“If he were alive today he would be in Hollywood making movies but he’d be doing everything,” he said. “He’d be the screenwriter, producer, director, composer and cinematographer.”
A regional blueprint
This production will feature new costumes by Kathryn Rohe, scenic design by Pam Knauert Lavarnway and the addition of video projections by Daniel Chapman that create a magical and mystical opera experience.
Originally from New Mexico, Chapman is excited to create his visual landscape, which includes creating a snake and a dragon among other digital and animated effects.
“Designing Wagner is a really cool opportunity,” he said. “Wagner was very specific in his writing. He had ideas of how he wanted to see it and it’s written into the music. You don’t get asked to do any of Wagner’s work very often just because of the sheer scope of it. But ‘The Ring Cycle’ is like the holy grail for a lot of people.”
Clawson is pleased to have Chapman aboard to heighten the storytelling visually.
“This to me has to be done with projections,” she said. “We’re bringing the stage in, making it smaller, but using what we have available to us in 2023, which I think Wagner would absolutely have done had he had projections and other modern things. This story is actually a small story. There are many scenes that have three or four people – it’s very small. We’re presenting it the way I feel makes sense.”
Due to the grandeur of Wagner, which can be taxing artistically and economically, it is rare for regional opera companies to consider producing his works. Dayton Opera particularly pondered a shortened, chamber orchestra version of “Das Rheingold” created by composer Jonathan Dove. But Clawson trusted her instincts and the appeal of mounting a production that could be seen as a regional blueprint.
“My hope was that we could build a production that would then be something regional opera companies could use,” she said. “‘Das Rheingold’ is not done in regional theater so there would be nothing for me to rent so we were able to build this world. One of the great joys for me has been imagining this world with other artists.”
“This is showing audiences what opera, in Kathleen’s vision, is – taking a standard work but doing it in a new and different kind of way here,” he said. “You don’t have to go to New York.”
Clawson hopes opera devotees and newcomers alike are eager to see one of the most beloved works in the canon.
“Unless you travel to see opera this is a once-in-a-lifetime experience,” she said. “This is an incredible work of art. I do believe this is a life-changing opera. Just as this work changed the world of opera, it can also change you.”
HOW TO GO
What: “Das Rheingold”
Where: Schuster Center, 1 W. Second St., Dayton
When: April 14 and 16; 7:30 p.m. Friday; 2:30 p.m. Sunday
More info: Call 937-228-3630 or visit daytonperformingarts.org
FYI: The opera will be performed in German with English supertitles.
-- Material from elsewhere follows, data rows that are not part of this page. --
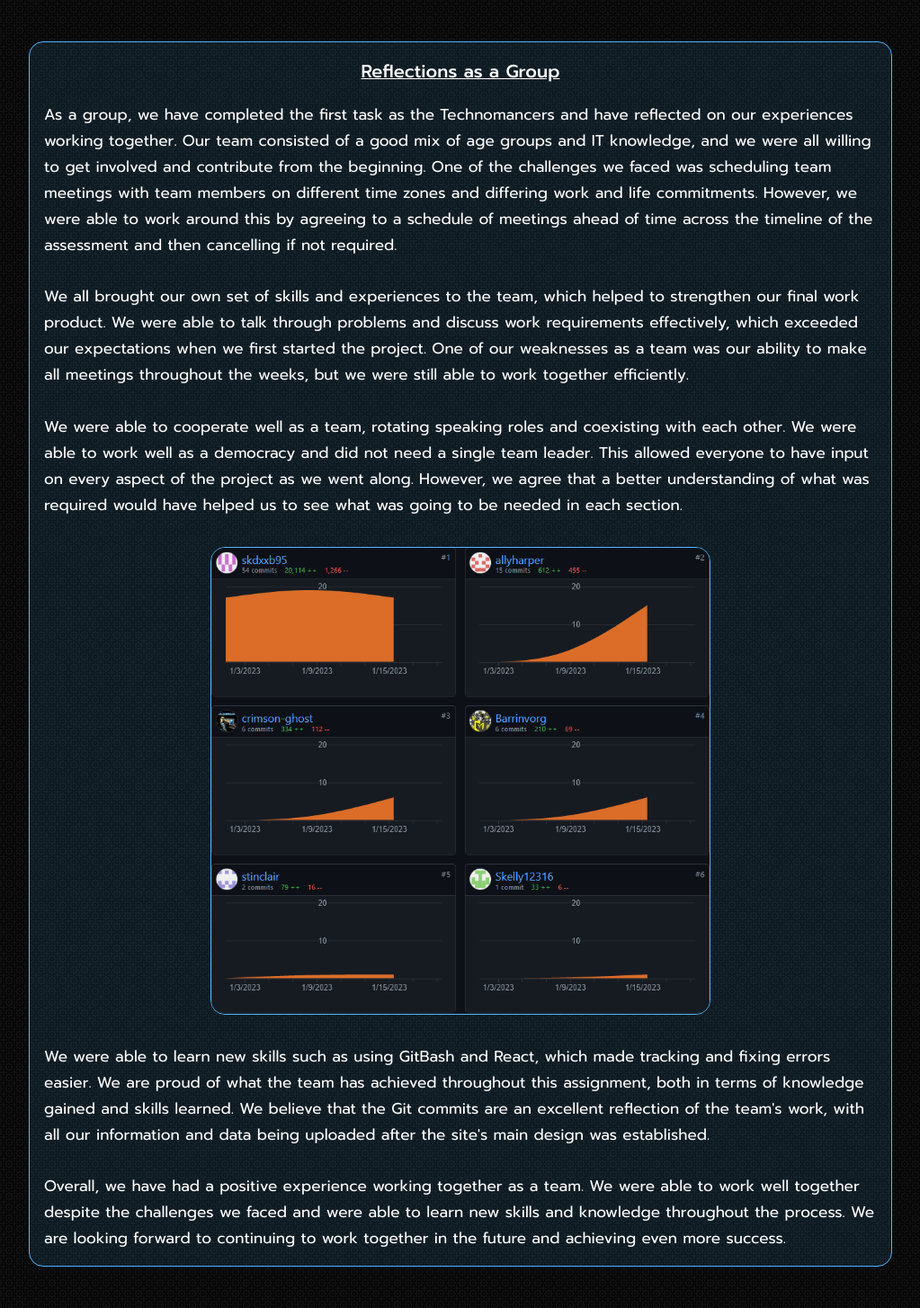
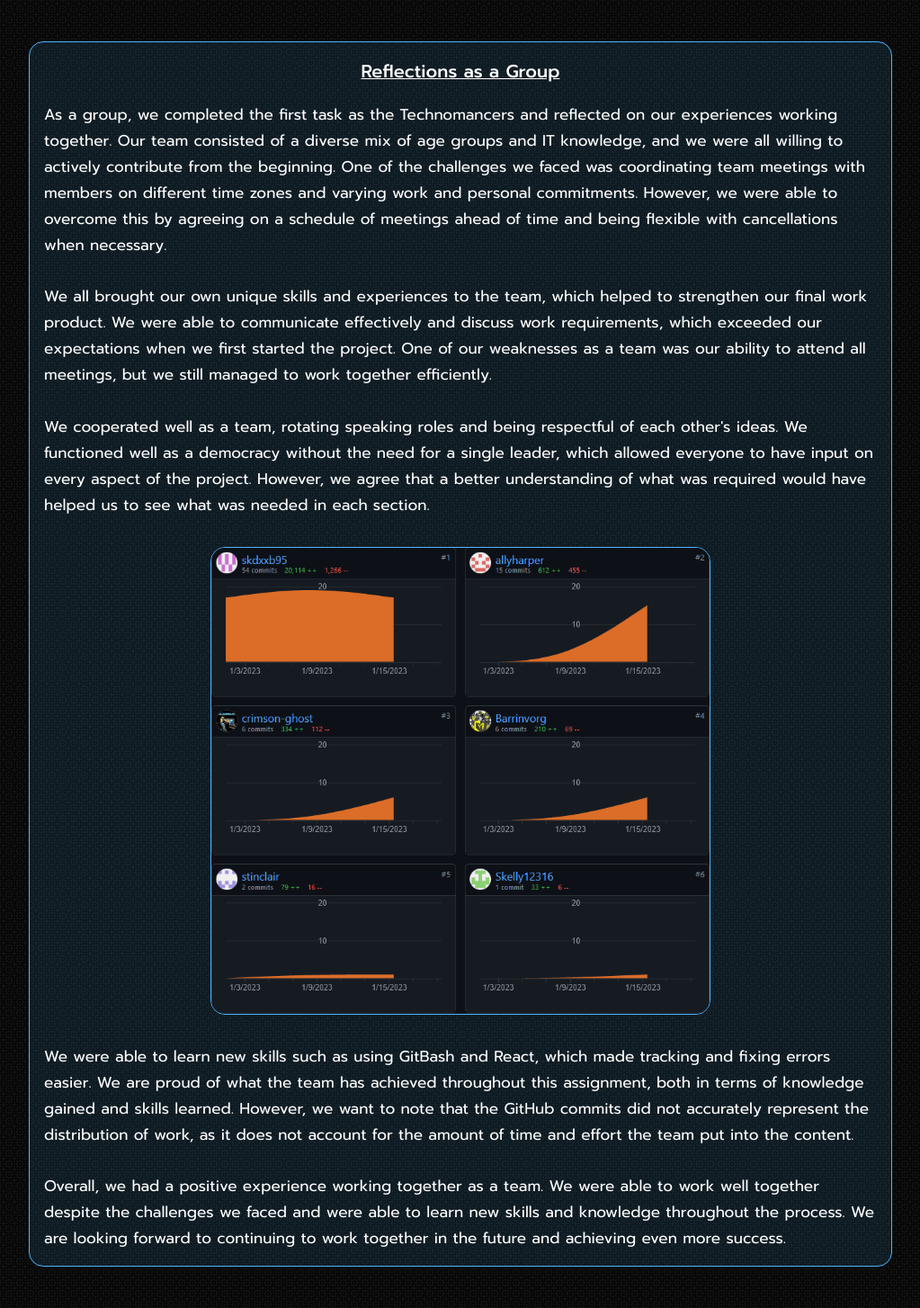
Before and after one commit to skdxxb95/technomancers, a React (Create React App) app: page /#/groupreflection in a window 1280 px wide. Shown: the part 3296-4750 px from the top of the page at 90% size, without its empty margins (128-1151 px from the left). Built offline with nearby package versions, Linux system fonts and the light colour scheme.

Commit message:
Changed Group Reflection

```diff
--- a/src/components/GroupReflection/GroupReflection.jsx
+++ b/src/components/GroupReflection/GroupReflection.jsx
@@ -68,20 +68,20 @@ const GroupReflection = () => {
             <div>
               <h3>Reflections as a Group</h3>
               <p>
-              As a group, we have completed the first task as the Technomancers and have reflected on our experiences working together. Our team consisted of a good mix of age groups and IT knowledge, and we were all willing to get involved and contribute from the beginning. One of the challenges we faced was scheduling team meetings with team members on different time zones and differing work and life commitments. However, we were able to work around this by agreeing to a schedule of meetings ahead of time across the timeline of the assessment and then cancelling if not required.
+                As a group, we completed the first task as the Technomancers and reflected on our experiences working together. Our team consisted of a diverse mix of age groups and IT knowledge, and we were all willing to actively contribute from the beginning. One of the challenges we faced was coordinating team meetings with members on different time zones and varying work and personal commitments. However, we were able to overcome this by agreeing on a schedule of meetings ahead of time and being flexible with cancellations when necessary.
               </p><br></br>
               <p>
-              We all brought our own set of skills and experiences to the team, which helped to strengthen our final work product. We were able to talk through problems and discuss work requirements effectively, which exceeded our expectations when we first started the project. One of our weaknesses as a team was our ability to make all meetings throughout the weeks, but we were still able to work together efficiently.
+                We all brought our own unique skills and experiences to the team, which helped to strengthen our final work product. We were able to communicate effectively and discuss work requirements, which exceeded our expectations when we first started the project. One of our weaknesses as a team was our ability to attend all meetings, but we still managed to work together efficiently.
               </p><br></br>
               <p>
-              We were able to cooperate well as a team, rotating speaking roles and coexisting with each other. We were able to work well as a democracy and did not need a single team leader. This allowed everyone to have input on every aspect of the project as we went along. However, we agree that a better understanding of what was required would have helped us to see what was going to be needed in each section.
+                We cooperated well as a team, rotating speaking roles and being respectful of each other's ideas. We functioned well as a democracy without the need for a single leader, which allowed everyone to have input on every aspect of the project. However, we agree that a better understanding of what was required would have helped us to see what was needed in each section.
               </p>
               <img src={GITHUB}></img>
               <p>
-                We were able to learn new skills such as using GitBash and React, which made tracking and fixing errors easier. We are proud of what the team has achieved throughout this assignment, both in terms of knowledge gained and skills learned. We believe that the Git commits are an excellent reflection of the team's work, with all our information and data being uploaded after the site's main design was established.
+                We were able to learn new skills such as using GitBash and React, which made tracking and fixing errors easier. We are proud of what the team has achieved throughout this assignment, both in terms of knowledge gained and skills learned. However, we want to note that the GitHub commits did not accurately represent the distribution of work, as it does not account for the amount of time and effort the team put into the content.
               </p><br></br>
               <p>
-                Overall, we have had a positive experience working together as a team. We were able to work well together despite the challenges we faced and were able to learn new skills and knowledge throughout the process. We are looking forward to continuing to work together in the future and achieving even more success.
+                Overall, we had a positive experience working together as a team. We were able to work well together despite the challenges we faced and were able to learn new skills and knowledge throughout the process. We are looking forward to continuing to work together in the future and achieving even more success.
               </p>
             </div>
         </div>
```
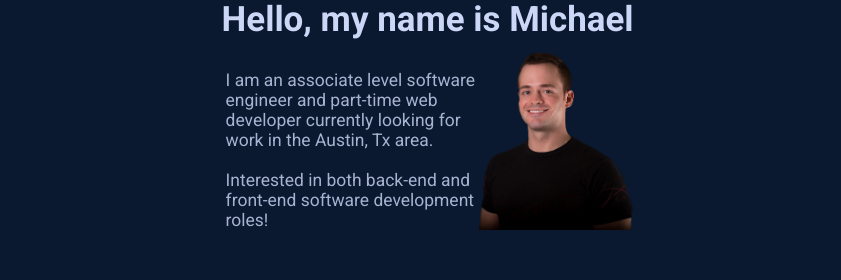
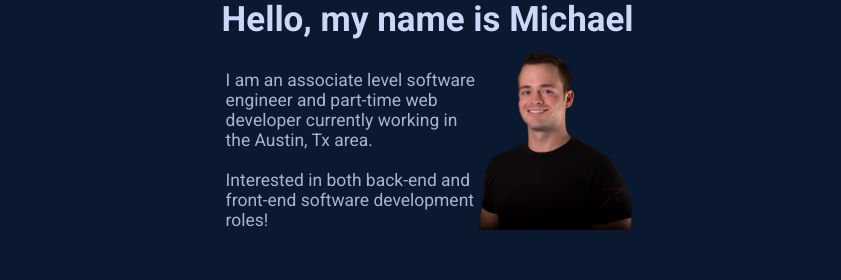
Before and after one commit to mikehengineer/website-resume, a React (Create React App) app: page / in a window 1280 px wide. Shown: the part 227-507 px from the top of the page, without its empty margins (188-1029 px from the left). Built offline with nearby package versions, Linux system fonts and the light colour scheme; a web font is replaced by a local one.

Commit message:
Changed to working status.

```diff
--- a/src/Components/Splash.js
+++ b/src/Components/Splash.js
@@ -10,7 +10,7 @@ function Splash() {
           </div>
           <div id="herowrapperbottom">
               <div id="herotext">
-                <p>I am an associate level software engineer and part-time web developer currently looking for work in the
+                <p>I am an associate level software engineer and part-time web developer currently working in the
                 Austin, Tx area.
                 <br />
                 <br />
```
This performance does not include an intermission.
Learn more about Dayton Opera’s ‘Das Rheingold’:
Coffee with Kathleen
Monday, April 10, 10 a.m. - Noon
Boston Stoker, 34 W. Second St., Dayton
Grab a cup of coffee and a tasty treat for a casual inside look at the making of “Das Rheingold.” Listen to Kathleen Clawson provide the background, vision, personal insights and challenges of creating a new production of the opera. You’ll get an up-close preview of the opera’s new costumes and speak with costume designer Kathryn Rohe and projection designer Daniel Chapman. Space is limited. To reserve your spot, visit: Coffee with Kathleen RSVP.
Take Note Talks
Friday, April 14, 6:30 p.m. to 7 p.m.
Sunday, April 16, 1:30 p.m. to 2 p.m.
Take Note Talks provide an in-depth perspective of producing “Das Rheingold” from start to finish as well as insights on its history. Talks for “Das Rheingold” are held inside the Mead Theatre of the Schuster Center one hour before each performance and are free to anyone with a ticket.
After each performance of “Das Rheingold,” Kathleen Clawson and Neal Gittleman host a discussion from the Mead Theatre Stage where they answer questions from the audience.